This year, Young said he’s particularly excited about the inclusion of Native American voices. Too often, discussion on race in America is centered solely on African-American and white relations, he said.

Three women from local Native American tribes hosted a discussion on Tuesday titled, “You Say You Honor Us, But Why Not Include Us?” Panelist Danielle Yancey said she wanted to let attendees know how they can connect with Native American communities.

“I think that we’re often overlooked or included as an afterthought,” she said. “So this is really a proactive way for us to say, ‘We are here, here are our communities, here’s who we are, along with some strategies with how to be good allies.’”

Dane County Circuit Court Judge Everett Mitchell attended a session on “Youth and the U.S. Justice System.”

“I definitely support the mission of the YWCA and the need for these conversations,” he said. “Engage the community's imagination so we can make sure Dane County is a different place.”

DeShawn Witter works for the corporate social responsibility department at software company Zendesk. He attended a session called “Historical Trauma,” and learned about some of the traumatic effects of slavery, and said it was “pretty emotional.”

Young said he appreciates the heartfelt speakers at the summit, because he thinks emotions are often the best motivator for action.

“You see someone in pain, you want to help.

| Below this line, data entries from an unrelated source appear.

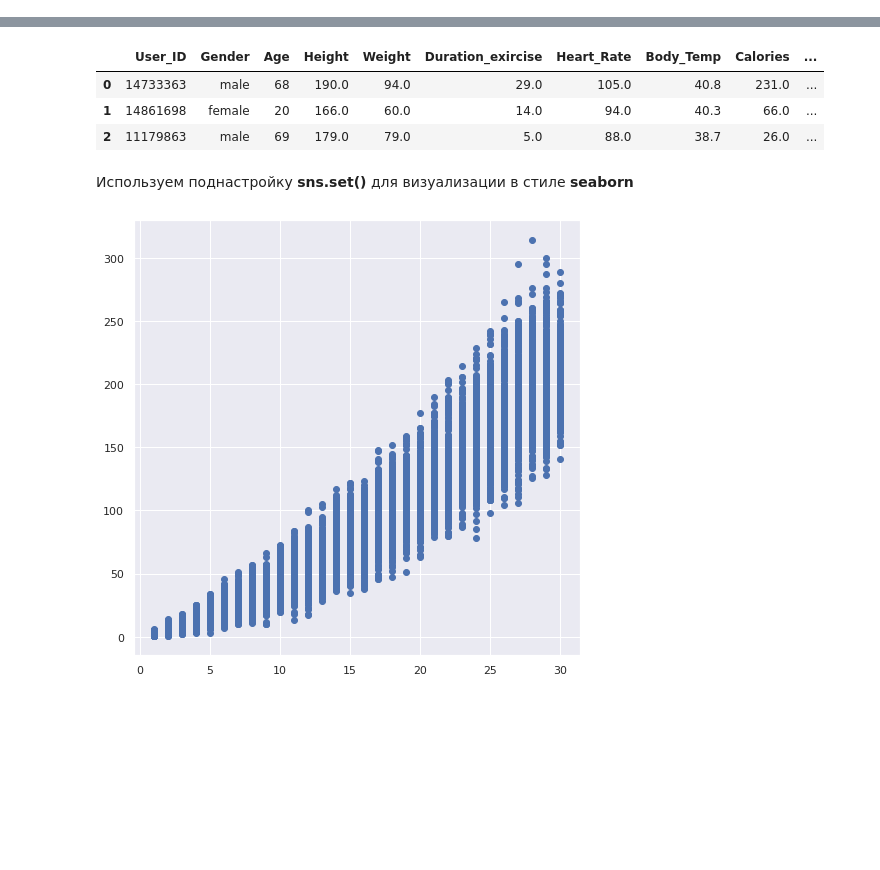
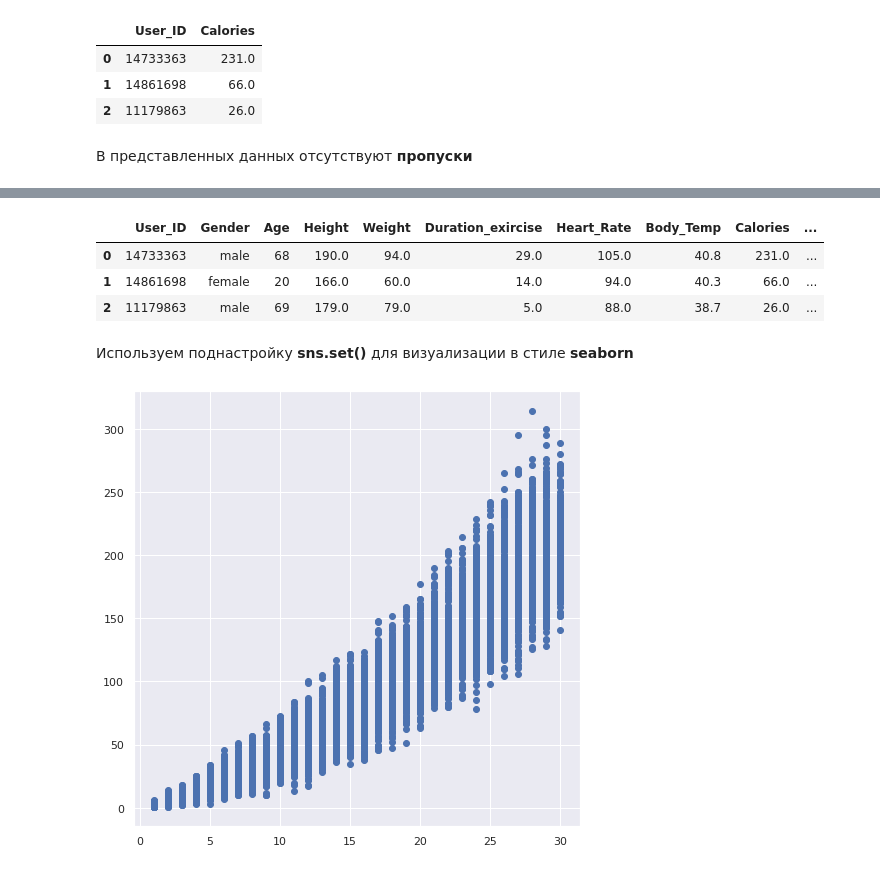
Before and after one commit to AnatoliyZhuk/Project_to_Analyze, a Jupyter notebook: Calories_Burned_Prediction/Calories_Burned_Prediction.ipynb, the cells around one changed output, grey strips where cells are left out. Drawn from its saved outputs; the diff is of its cells as text; code cells hidden in the pictures; blank space fills up the shorter version.

```diff
--- a/Calories_Burned_Prediction/Calories_Burned_Prediction.ipynb
+++ b/Calories_Burned_Prediction/Calories_Burned_Prediction.ipynb
@@ -15,0 +21,9 @@ calories = pd.read_csv('https://raw.githubusercontent.com/AnatoliyZhuk/Project_t
+# %%
+calories.head(3)
+# %% [output]
+|  | User_ID | Calories |
+| 0 | 14733363 | 231.0 |
+| 1 | 14861698 | 66.0 |
+| 2 | 11179863 | 26.0 |
+# %% [markdown]
+В представленных данных отсутствуют **пропуски** <br/>
```
Also changed, not shown: parts of 12 cells of this notebook.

You see someone in need, you want to reach out,” he said. “It’s just the humanity of us.”